[Assigned task]
Only the number is needed: how many lines of the records include "with"?
== Supplied data ==
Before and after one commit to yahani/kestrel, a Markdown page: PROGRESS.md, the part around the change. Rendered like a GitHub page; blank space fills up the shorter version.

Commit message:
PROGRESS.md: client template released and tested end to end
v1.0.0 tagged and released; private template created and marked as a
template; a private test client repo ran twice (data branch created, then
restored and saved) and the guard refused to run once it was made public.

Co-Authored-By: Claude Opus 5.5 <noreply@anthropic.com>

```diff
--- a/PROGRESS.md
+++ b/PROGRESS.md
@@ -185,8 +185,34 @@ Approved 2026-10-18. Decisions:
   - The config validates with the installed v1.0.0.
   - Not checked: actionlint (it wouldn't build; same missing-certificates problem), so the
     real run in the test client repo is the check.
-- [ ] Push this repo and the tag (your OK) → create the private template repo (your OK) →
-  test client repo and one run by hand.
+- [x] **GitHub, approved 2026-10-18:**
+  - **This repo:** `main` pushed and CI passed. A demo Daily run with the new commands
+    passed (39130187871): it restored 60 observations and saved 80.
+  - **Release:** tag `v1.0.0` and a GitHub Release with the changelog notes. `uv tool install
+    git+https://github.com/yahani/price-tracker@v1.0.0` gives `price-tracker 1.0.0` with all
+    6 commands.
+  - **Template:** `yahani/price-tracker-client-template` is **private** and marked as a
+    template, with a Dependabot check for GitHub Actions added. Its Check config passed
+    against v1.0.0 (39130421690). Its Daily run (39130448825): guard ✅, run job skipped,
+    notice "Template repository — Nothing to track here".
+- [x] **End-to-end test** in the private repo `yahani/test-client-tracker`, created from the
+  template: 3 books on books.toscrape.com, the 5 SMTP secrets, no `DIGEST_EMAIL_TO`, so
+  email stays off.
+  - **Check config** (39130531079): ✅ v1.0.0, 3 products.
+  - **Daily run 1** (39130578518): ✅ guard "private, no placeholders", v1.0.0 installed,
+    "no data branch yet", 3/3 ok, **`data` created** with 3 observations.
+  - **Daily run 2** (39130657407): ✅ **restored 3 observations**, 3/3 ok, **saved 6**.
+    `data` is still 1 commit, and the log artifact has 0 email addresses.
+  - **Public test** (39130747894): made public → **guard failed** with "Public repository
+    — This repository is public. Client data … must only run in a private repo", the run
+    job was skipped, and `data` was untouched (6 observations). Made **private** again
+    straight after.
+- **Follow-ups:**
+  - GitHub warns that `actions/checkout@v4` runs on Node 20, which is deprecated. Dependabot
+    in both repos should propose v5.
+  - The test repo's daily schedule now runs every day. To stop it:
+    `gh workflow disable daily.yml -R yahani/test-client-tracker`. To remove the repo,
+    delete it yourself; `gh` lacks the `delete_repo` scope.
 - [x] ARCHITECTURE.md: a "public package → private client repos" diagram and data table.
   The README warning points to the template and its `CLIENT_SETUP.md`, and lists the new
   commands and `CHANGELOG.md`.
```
===
[Response]
7